A report by an anti-poverty campaign group has seen a number of wealthy countries purchase at least a billion more doses of Covid19 vaccines than they actually need—even with both doses accounted for—leaving behind poorer nations in the race to secure vaccines.
ONE Campaign’s report was analysis of ongoing supply deals, which showed that these countries—such as the United Kingdom and the United States—should share the excess in order to “supercharge” the global response to the pandemic.
If not, billions of people would be denied essential protection from the coronavirus, thus prolonging the pandemic further.
The report examined contracts with the five major drug-makers: Pfizer-BioNTech, Moderna, AstraZeneca, Johnson & Johnson and Novavax. It showed that the US, the European Union, Britain, Australia, Canada and Japan have more than 3 billion doses, enough to vaccinate their populations with both doses twice over.
“This huge excess is the embodiment of vaccine nationalism,” said ONE Campaign senior director, Jenny Ottenhoff.
The report also discovered that apart from the COVAX vaccine-sharing scheme, countries with doses to spare would also help greatly in protecting vulnerable sectors in developing countries. This would shrink Covid19-related deaths and the chances of new virus variants developing as well as speed up the end of the pandemic.
The World Health Organization has asked these nations to donate them to the COVAX facility instead of sharing them unilaterally.
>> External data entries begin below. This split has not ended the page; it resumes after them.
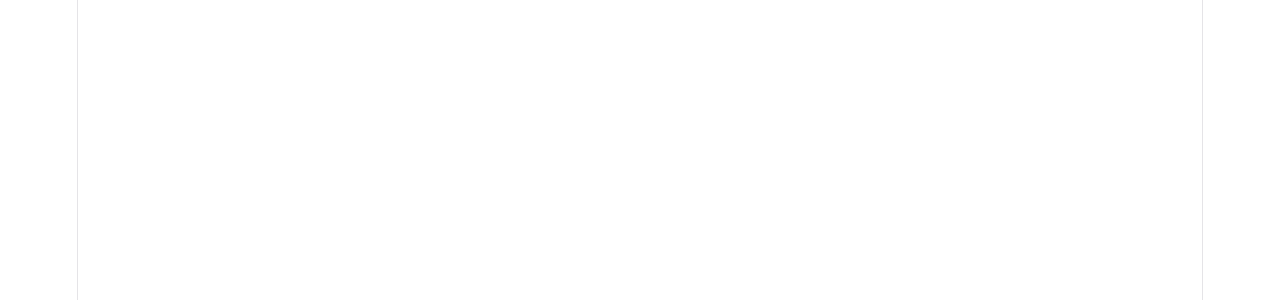
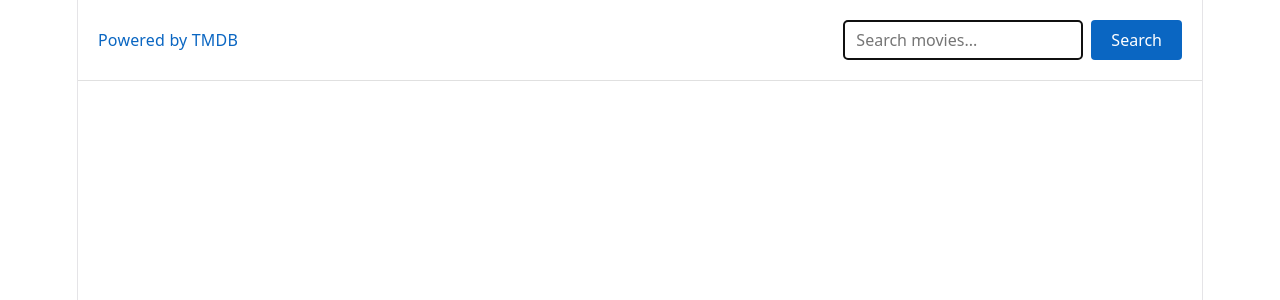
Before and after one commit to ZlatoslavaVy/03-react-movies, a React (Vite) app: page / in a window 1280 px wide. Shown: the top 300 px of the page. Built offline with nearby package versions, Linux system fonts and the light colour scheme.

Commit message:
add Hot Toast into SearchBar, create App.tsx

```diff
--- a/package.json
+++ b/package.json
@@ -13,7 +13,8 @@
     "axios": "^1.19.0",
     "modern-normalize": "^3.0.1",
     "react": "^19.2.8",
-    "react-dom": "^19.2.8"
+    "react-dom": "^19.2.8",
+    "react-hot-toast": "^2.6.0"
   },
   "devDependencies": {
     "@babel/core": "^7.29.7",
--- a/src/components/App/App/App.tsx
+++ b/src/components/App/App/App.tsx
@@ -1,9 +1,12 @@
 // import { useState } from "react";
 import SearchBar from "../../SearchBar/SearchBar";
-// import css from "./App.module.css";
+import css from "./App.module.css";
 
 function App() {
-  return <></>;
+  const handleSubmit = (topic: string) => {
+    console.log("Query:", topic);
+  };
+  return <SearchBar onSubmit={handleSubmit} />;
 }
 
 export default App;
--- a/src/components/SearchBar/SearchBar.tsx
+++ b/src/components/SearchBar/SearchBar.tsx
@@ -1,4 +1,7 @@
 import styles from "./SearchBar.module.css";
+import toast, { Toaster } from "react-hot-toast";
+
+const notify = () => toast("Please enter your search query.");
 
 interface SearchBarProps {
   onSubmit: (topic: string) => void;
@@ -7,11 +10,16 @@
 export default function SearchBar({ onSubmit }: SearchBarProps) {
   const handleSubmit = (formData: FormData) => {
     const query = formData.get("query") as string;
+    if (!query.trim()) {
+      notify();
+      return;
+    }
     onSubmit(query);
   };
   return (
     <header className={styles.header}>
       <div className={styles.container}>
+        <Toaster />
         <a
           className={styles.link}
           href="https://www.themoviedb.org/"
```
Also changed, not shown: 1 other file (tests, documents, lock files or other folders).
US President Joe Biden has promised $4 billion to COVAX, while the EU is set to double their donation to $1.2 billion. French President Emmanuel Macron recommended that western nations give 3 to 5% of their vaccine supply to Africa.